Directed by Brett Ratner [Other horror films: N/A]
I’ve not seen Manhunter, the 1986 movie which was the first to portray Hannibal Lecter. The film used to get a bit of a bad rap, but in recent years, I’ve heard pretty positive things about it, and when I do get to that one, I generally expect to enjoy it for what it is. Red Dragon is based off that same novel, though, and with strong star power and a decent story, the film stands out well in my opinion.
Admittedly, I like the story in 2001’s Hannibal more than the story here, but I think the cast for this one is of a higher caliber.
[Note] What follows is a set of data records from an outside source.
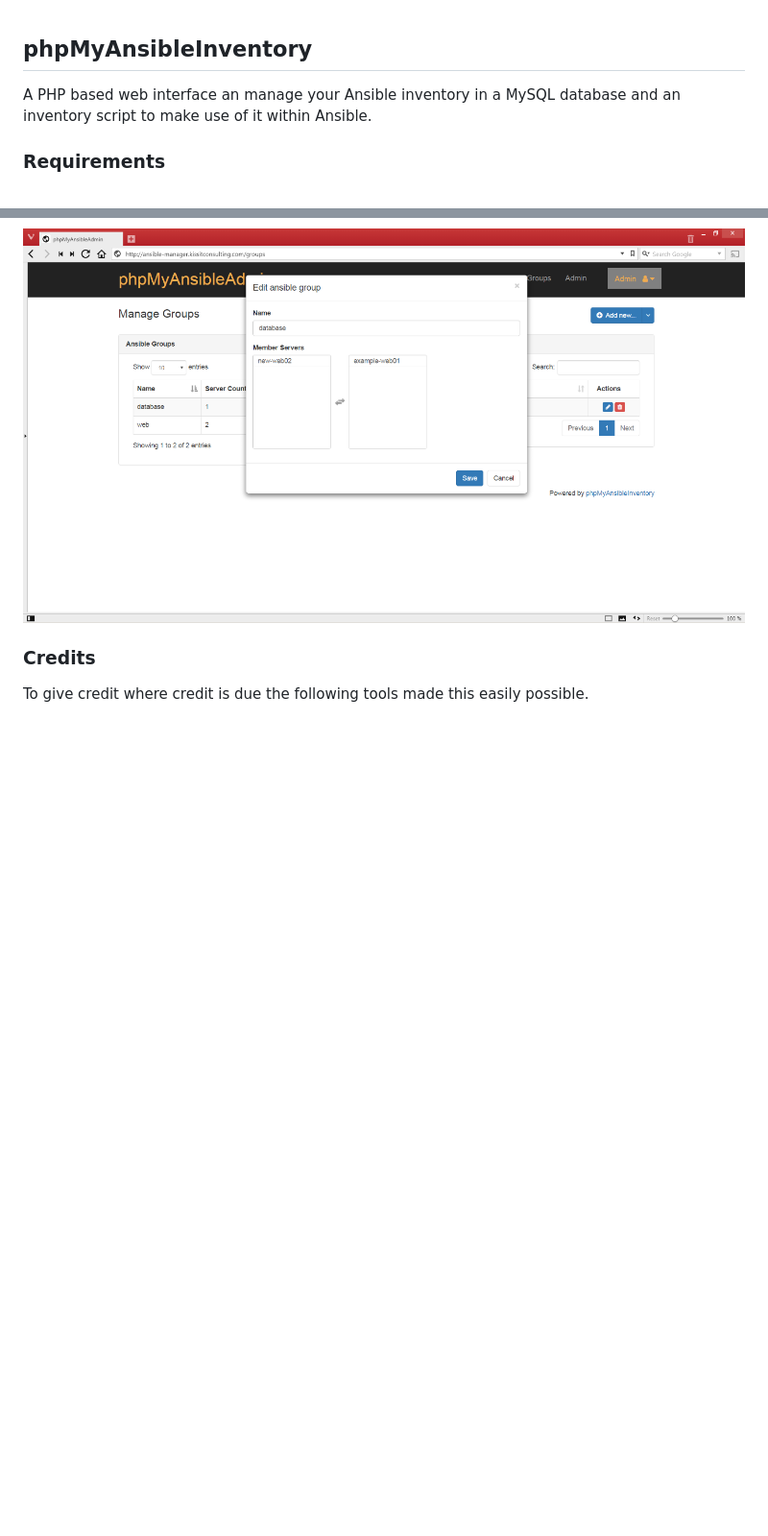
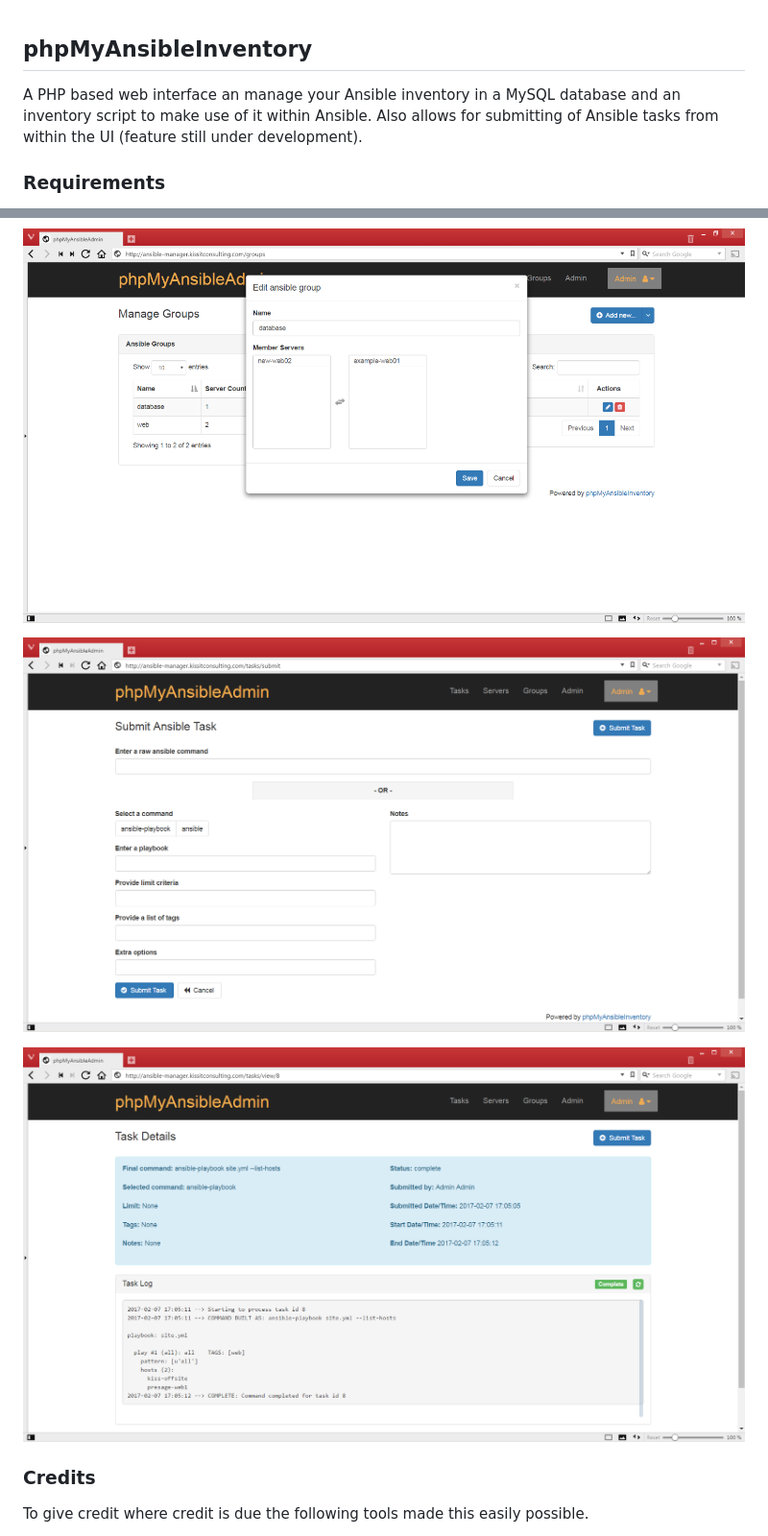
Before and after one commit to kissit/php-mysql-ansible-inventory, a Markdown page: README.md, 2 parts joined by grey strips. Shown: that part at 96% size. Rendered like a GitHub page; pictures changed too: screenshots/7submit_task.png (added), screenshots/8task_details.png (added); blank space fills up the shorter version.

Commit message:
Update readme, screenshots, etc

```diff
--- a/README.md
+++ b/README.md
@@ -1,7 +1,7 @@
 
 ## phpMyAnsibleInventory
 
-A PHP based web interface an manage your Ansible inventory in a MySQL database and an inventory script to make use of it within Ansible.
+A PHP based web interface an manage your Ansible inventory in a MySQL database and an inventory script to make use of it within Ansible.  Also allows for submitting of Ansible tasks from within the UI (feature still under development).
 
 ### Requirements
 
@@ -45,6 +60,10 @@ ansible-playbook myplaybook.com -i ./inventory/mysql.php
 ![5groups](/screenshots/5groups.png?raw=true "Groups")
 
 ![6edit_group](/screenshots/6edit_group.png?raw=true "Edit Group")
+
+![7submit_task](/screenshots/7submit_task.png?raw=true "Submit ansible task")
+
+![8task_details](/screenshots/8task_details.png?raw=true "View task details")
 
 ### Credits
 
```
Also changed, not shown: other parts of README.md (+15 -0 lines), 1 other file.
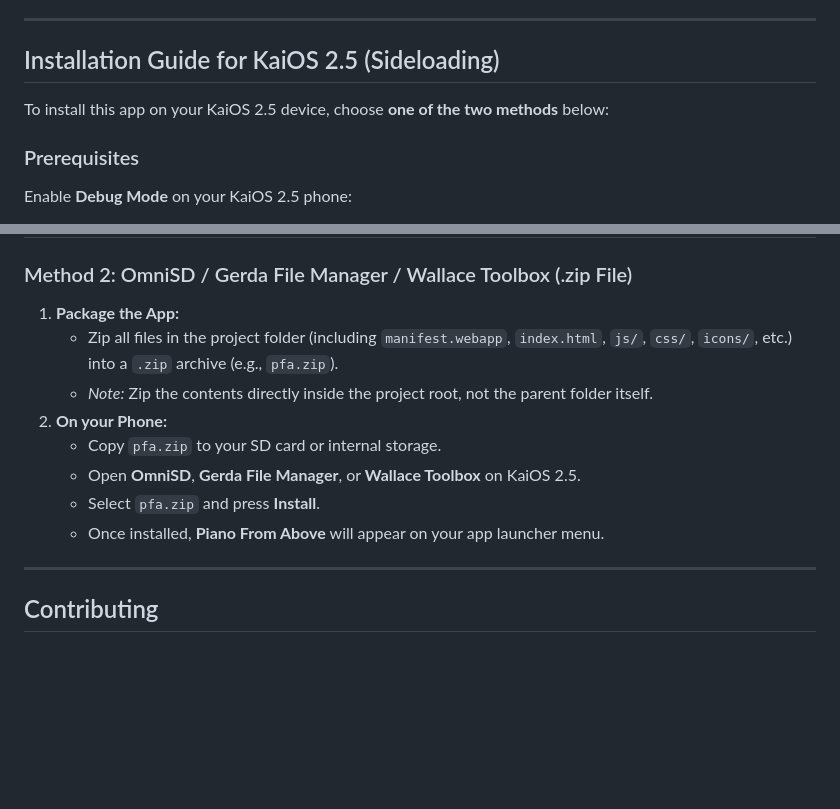
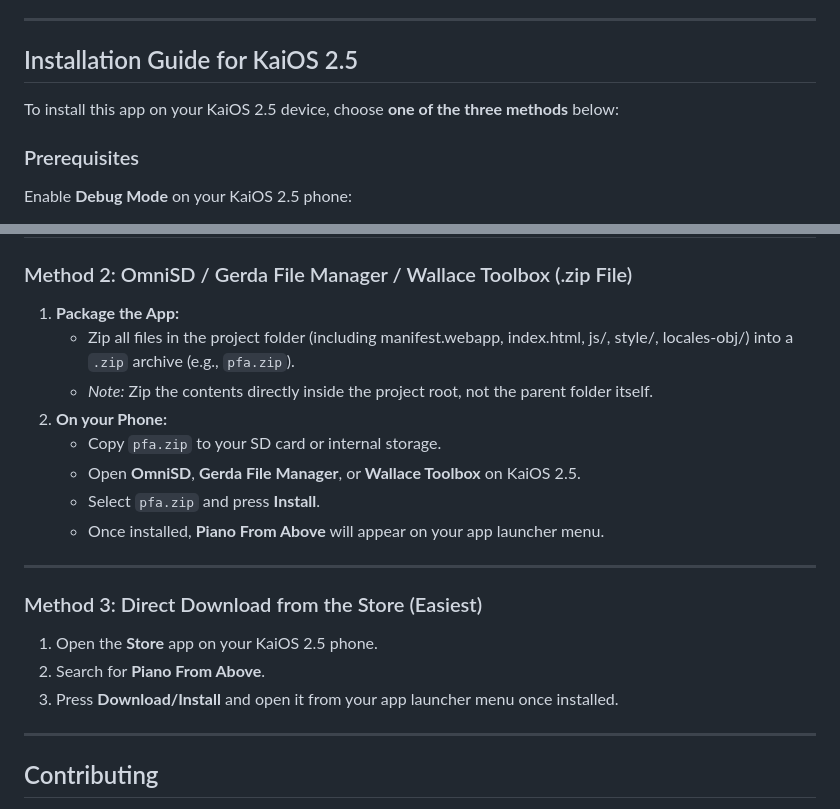
Before and after one commit to dotrihoang2012/PFA_for_KaiOS, a Markdown page: README.md, 2 parts joined by grey strips. Drawn GitHub-style; blank space fills up the shorter version.

Commit message:
README: store install method, install title, zip contents

```diff
--- a/README.md
+++ b/README.md
@@ -32,9 +32,9 @@ This project focuses on optimizing the Canvas rendering pipeline to smoothly dis
 
 ---
 
-## Installation Guide for KaiOS 2.5 (Sideloading)
+## Installation Guide for KaiOS 2.5
 
-To install this app on your KaiOS 2.5 device, choose **one of the two methods** below:
+To install this app on your KaiOS 2.5 device, choose **one of the three methods** below:
 
 ### Prerequisites
 Enable **Debug Mode** on your KaiOS 2.5 phone:
@@ -69,13 +69,21 @@ Enable **Debug Mode** on your KaiOS 2.5 phone:
 ### Method 2: OmniSD / Gerda File Manager / Wallace Toolbox (.zip File)
 
 1. **Package the App:**
-   * Zip all files in the project folder (including `manifest.webapp`, `index.html`, `js/`, `css/`, `icons/`, etc.) into a `.zip` archive (e.g., `pfa.zip`).
+   * Zip all files in the project folder (including manifest.webapp, index.html, js/, style/, locales-obj/) into a `.zip` archive (e.g., `pfa.zip`).
    * *Note:* Zip the contents directly inside the project root, not the parent folder itself.
 2. **On your Phone:**
    * Copy `pfa.zip` to your SD card or internal storage.
    * Open **OmniSD**, **Gerda File Manager**, or **Wallace Toolbox** on KaiOS 2.5.
    * Select `pfa.zip` and press **Install**.
    * Once installed, **Piano From Above** will appear on your app launcher menu.
+
+---
+
+### Method 3: Direct Download from the Store (Easiest)
+
+1. Open the **Store** app on your KaiOS 2.5 phone.
+2. Search for **Piano From Above**.
+3. Press **Download/Install** and open it from your app launcher menu once installed.
 
 ---
 
```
Anthony Hopkins does well in his limited screen-time, but he’s not near as memorable here as The Silence of the Lambs. Edward Norton, an actor I enjoy in everything from The Incredible Hulk to Moonrise Kingdom, does great here, and it’s always fun to see Norton on-screen, even if he’s played a tortured FBI agent.
Ralph Fiennes (who played Voldemort in the Harry Potter films) does a fantastic job as the insane Dolarhyde. At times gentle, at times fierce, Fiennes really put a lot into his performance. Philip Seymour Hoffman isn’t a name I really know, but he stood out as a sleazy journalist. I didn’t like his character, but he did a solid job. Others who are worth a mention include Anthony Heald (from The Silence in the Lambs), Ken Leung (2004’s Saw, along with the ill-fated series Inhumans), Harvey Keitel (Pulp Fiction), Emily Watson (I don’t know her, but she is attractive, with a strong performance), and Mary-Louise Parker (a reoccurring character on The West Wing).
With as many solid cast members as there were, it’d be easy to think the story doesn’t matter, but of course it does. While I appreciated the story in Hannibal more, I did like Norton’s quest to catch the Tooth Fairy killer, and like I said, Fiennes did a great job with his role, especially around Watson’s character, who was an interesting addition.
I’d argue that, cast aside, and some story elements, the film’s not really that memorable, and it definitely doesn’t have memorable kills as Hannibal did (though the wheelchair on fire scene was pretty decent). Really, it’s an okay thriller, but since they went a slightly more psychological route, and didn’t really focus much on Lecter, I didn’t find myself enjoying it as much as I did when I’ve seen it before.
None of this means I find the film bad, as I don’t. I do think it’s closer to average than the series has come before, but I think Norton alone is able to help boost the movie up at least a point. I’d certainly recommend this, but I don’t think it’s really as good as Hannibal.